Understaffed nursing shift impacts patients
Patients exposed to understaffed nursing shifts have a significantly greater chance of suffering conditions such as surgical wound infections, pressure injuries, urinary tract infections and pneumonia.
This finding from an Edith Cowan University study that analysed two years of local hospital data involving 36,529 patients.
In total, 17,025 (46.6 per cent) were exposed to at least one understaffed shift.
This led to a three to eight per cent higher chance of suffering an adverse nurse-sensitive outcome (NSO).
Co-author Helen Myers says the study took a novel patient-centred approach to evaluating the staffing/patient care relationship.
"The difficulty with this sort of research is that it is usually done at the hospital level, looking at outcomes by wards or from an overall perspective," she says.
"But hospitals are incredibly complex environments, and patients go to many wards, so we assigned structural variables taking movements into account to work out if patients had been exposed to understaffed shifts during any part of their stay.
"We wanted to add more precision to evaluating the problem."
Non-urgent issues rise with less nurses
While understaffed shifts weren't a factor in major health events such as pulmonary failure, cardiac arrest or shock the researchers found a significant increase in non-urgent conditions.
"If a major event occurs, people are going to notice," Ms Myers says.
"But the smaller issues indicate an effect on the surveillance role nurses have.

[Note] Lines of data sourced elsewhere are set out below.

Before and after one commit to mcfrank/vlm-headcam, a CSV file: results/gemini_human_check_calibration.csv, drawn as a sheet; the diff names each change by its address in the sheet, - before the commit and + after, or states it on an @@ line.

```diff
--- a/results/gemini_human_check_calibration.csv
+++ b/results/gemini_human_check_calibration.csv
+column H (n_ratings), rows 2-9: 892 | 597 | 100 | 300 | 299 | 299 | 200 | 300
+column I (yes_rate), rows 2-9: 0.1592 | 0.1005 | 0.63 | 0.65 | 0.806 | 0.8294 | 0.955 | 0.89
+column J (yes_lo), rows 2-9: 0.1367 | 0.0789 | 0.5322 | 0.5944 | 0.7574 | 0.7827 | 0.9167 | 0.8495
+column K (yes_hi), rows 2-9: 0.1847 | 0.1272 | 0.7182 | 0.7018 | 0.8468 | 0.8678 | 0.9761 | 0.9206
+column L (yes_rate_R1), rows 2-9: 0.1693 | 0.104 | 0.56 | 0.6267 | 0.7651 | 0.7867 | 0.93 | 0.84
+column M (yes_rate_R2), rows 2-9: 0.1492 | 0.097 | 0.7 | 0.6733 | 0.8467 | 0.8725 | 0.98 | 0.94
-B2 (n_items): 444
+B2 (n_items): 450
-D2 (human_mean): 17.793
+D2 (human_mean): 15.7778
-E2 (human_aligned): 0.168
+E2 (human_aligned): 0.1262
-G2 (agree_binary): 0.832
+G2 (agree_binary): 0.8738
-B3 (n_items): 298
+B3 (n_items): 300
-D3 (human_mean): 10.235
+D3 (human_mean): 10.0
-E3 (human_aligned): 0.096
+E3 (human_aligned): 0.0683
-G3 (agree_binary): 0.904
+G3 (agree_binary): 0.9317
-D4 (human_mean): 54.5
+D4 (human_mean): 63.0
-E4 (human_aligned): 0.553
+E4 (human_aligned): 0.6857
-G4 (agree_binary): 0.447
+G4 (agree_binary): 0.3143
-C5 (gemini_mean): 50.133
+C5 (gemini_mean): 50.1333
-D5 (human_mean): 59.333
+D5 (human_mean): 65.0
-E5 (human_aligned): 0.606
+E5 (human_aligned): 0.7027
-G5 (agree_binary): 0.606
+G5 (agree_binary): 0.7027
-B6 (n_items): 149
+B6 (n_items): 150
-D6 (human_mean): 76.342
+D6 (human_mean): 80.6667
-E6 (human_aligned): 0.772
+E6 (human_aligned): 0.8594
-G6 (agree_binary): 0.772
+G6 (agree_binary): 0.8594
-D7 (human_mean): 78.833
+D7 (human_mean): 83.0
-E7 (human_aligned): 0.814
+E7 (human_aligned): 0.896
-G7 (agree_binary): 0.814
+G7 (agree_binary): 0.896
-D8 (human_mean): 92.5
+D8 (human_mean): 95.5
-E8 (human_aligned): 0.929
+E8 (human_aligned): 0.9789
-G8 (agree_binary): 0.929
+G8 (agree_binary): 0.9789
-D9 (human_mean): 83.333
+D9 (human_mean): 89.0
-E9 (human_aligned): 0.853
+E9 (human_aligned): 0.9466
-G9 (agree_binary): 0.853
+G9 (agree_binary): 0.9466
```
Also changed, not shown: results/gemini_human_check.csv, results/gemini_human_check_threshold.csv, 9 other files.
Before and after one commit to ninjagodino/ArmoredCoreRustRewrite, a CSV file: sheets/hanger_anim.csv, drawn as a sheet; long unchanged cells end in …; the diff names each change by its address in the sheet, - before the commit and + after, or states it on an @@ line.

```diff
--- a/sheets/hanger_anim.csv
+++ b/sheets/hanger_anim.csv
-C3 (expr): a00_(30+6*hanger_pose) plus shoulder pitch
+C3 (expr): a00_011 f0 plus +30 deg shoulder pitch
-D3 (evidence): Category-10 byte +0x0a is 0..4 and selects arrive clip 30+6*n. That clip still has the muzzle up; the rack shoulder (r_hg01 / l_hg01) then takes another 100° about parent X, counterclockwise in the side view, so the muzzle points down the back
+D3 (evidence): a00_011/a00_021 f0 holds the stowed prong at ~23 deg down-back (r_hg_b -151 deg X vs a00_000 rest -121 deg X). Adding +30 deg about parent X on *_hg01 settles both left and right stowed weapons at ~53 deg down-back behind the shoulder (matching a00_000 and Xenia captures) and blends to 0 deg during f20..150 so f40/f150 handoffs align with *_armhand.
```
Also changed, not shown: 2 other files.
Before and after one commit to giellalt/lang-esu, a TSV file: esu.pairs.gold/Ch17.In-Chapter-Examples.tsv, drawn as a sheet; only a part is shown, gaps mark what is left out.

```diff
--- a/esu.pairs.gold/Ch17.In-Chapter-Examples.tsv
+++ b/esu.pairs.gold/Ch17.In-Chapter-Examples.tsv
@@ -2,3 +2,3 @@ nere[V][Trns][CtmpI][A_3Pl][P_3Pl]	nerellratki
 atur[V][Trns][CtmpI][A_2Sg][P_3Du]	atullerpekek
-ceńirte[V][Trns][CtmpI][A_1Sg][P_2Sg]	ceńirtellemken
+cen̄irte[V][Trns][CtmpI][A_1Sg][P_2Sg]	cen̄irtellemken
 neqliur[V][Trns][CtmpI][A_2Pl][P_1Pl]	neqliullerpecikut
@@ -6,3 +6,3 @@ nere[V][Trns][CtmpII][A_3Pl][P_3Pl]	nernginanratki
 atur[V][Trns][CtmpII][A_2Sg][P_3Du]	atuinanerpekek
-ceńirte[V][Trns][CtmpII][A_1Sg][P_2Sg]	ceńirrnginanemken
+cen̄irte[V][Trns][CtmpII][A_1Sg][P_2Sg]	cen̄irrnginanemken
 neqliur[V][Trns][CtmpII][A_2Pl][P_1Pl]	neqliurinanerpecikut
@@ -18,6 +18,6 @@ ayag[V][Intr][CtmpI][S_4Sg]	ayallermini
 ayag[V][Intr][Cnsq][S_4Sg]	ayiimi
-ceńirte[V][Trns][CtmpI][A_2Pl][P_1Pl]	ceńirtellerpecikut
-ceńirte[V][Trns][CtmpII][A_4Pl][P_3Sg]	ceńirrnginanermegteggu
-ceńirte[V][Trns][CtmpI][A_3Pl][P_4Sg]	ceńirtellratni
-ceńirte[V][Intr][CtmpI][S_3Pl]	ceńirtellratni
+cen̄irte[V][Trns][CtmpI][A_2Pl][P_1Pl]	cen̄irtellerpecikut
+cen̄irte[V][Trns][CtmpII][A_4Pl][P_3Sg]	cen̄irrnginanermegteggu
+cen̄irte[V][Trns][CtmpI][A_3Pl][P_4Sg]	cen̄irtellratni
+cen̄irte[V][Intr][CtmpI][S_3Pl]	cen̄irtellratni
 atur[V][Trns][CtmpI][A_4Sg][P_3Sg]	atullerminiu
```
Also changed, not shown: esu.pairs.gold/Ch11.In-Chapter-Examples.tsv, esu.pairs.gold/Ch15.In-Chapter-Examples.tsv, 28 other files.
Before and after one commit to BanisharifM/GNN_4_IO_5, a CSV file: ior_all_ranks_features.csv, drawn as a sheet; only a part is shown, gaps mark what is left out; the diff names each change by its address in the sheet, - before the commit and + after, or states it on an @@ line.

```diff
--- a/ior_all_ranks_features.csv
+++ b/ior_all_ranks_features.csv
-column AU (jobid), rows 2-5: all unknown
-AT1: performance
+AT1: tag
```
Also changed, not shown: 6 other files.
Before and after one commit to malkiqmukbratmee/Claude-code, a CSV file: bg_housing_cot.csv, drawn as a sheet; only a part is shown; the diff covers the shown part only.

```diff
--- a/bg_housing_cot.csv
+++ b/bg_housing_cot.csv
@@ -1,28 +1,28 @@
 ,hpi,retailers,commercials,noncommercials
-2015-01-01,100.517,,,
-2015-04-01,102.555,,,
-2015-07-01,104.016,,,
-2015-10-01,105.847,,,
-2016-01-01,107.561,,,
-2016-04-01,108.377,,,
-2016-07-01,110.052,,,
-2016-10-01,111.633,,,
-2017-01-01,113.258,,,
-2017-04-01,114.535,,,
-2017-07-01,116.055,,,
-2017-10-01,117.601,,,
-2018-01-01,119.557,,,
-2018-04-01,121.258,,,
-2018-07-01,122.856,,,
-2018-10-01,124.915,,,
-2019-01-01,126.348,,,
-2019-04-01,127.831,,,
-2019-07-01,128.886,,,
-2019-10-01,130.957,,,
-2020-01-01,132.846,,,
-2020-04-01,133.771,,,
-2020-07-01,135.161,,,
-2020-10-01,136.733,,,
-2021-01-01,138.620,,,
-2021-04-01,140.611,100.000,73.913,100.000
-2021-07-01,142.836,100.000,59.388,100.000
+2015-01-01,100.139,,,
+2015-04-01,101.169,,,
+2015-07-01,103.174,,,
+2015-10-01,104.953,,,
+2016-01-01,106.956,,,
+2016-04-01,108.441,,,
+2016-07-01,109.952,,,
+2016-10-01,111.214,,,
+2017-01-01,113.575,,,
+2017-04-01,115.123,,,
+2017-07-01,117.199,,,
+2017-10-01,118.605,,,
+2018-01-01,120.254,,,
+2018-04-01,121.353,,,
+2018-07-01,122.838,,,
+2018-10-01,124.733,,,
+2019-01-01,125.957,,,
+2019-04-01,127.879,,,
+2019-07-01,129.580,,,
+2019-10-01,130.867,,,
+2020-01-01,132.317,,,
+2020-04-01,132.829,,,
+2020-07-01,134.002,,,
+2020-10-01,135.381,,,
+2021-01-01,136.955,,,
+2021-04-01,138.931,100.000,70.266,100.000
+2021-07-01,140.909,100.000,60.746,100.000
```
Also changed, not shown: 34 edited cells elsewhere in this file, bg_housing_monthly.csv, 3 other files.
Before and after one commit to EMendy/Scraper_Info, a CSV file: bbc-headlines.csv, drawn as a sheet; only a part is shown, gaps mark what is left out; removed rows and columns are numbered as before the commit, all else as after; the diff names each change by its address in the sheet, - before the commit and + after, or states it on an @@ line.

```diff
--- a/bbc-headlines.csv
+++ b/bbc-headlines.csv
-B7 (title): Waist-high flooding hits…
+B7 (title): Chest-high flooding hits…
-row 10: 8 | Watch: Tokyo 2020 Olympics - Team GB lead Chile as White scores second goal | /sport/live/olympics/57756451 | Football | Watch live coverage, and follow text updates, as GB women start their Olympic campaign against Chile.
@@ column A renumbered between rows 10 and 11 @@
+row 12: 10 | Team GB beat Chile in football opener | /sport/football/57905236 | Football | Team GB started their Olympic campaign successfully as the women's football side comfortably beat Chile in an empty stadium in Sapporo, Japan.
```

"They are in the best position to detect changes in a patient at an early stage, effectively stopping minor health issues before they escalate into major problems."
Stopping adverse NSOs saves both patient suffering and money for the healthcare system, with each incidence adding an estimated $8000 and one week to the cost of care.
Ms Myers says putting a number value on nurse staffing levels is part of an on-going ECU project, with researchers seeking to gather hard evidence to protect the profession and the public.
She points to cutbacks in the UK health system.
"To date, we haven't seen a major problem with understaffing in Western Australian hospitals, but there are always economic pressures on the healthcare sector, with nurses having been a target in restructuring overseas," she says.
"We need to ensure an adequate number of nurses for patient well-being and make sure that our nurses are supported."
She says short-staffing can be structural, such as a shortage in graduates, geographical or related to workplace conditions.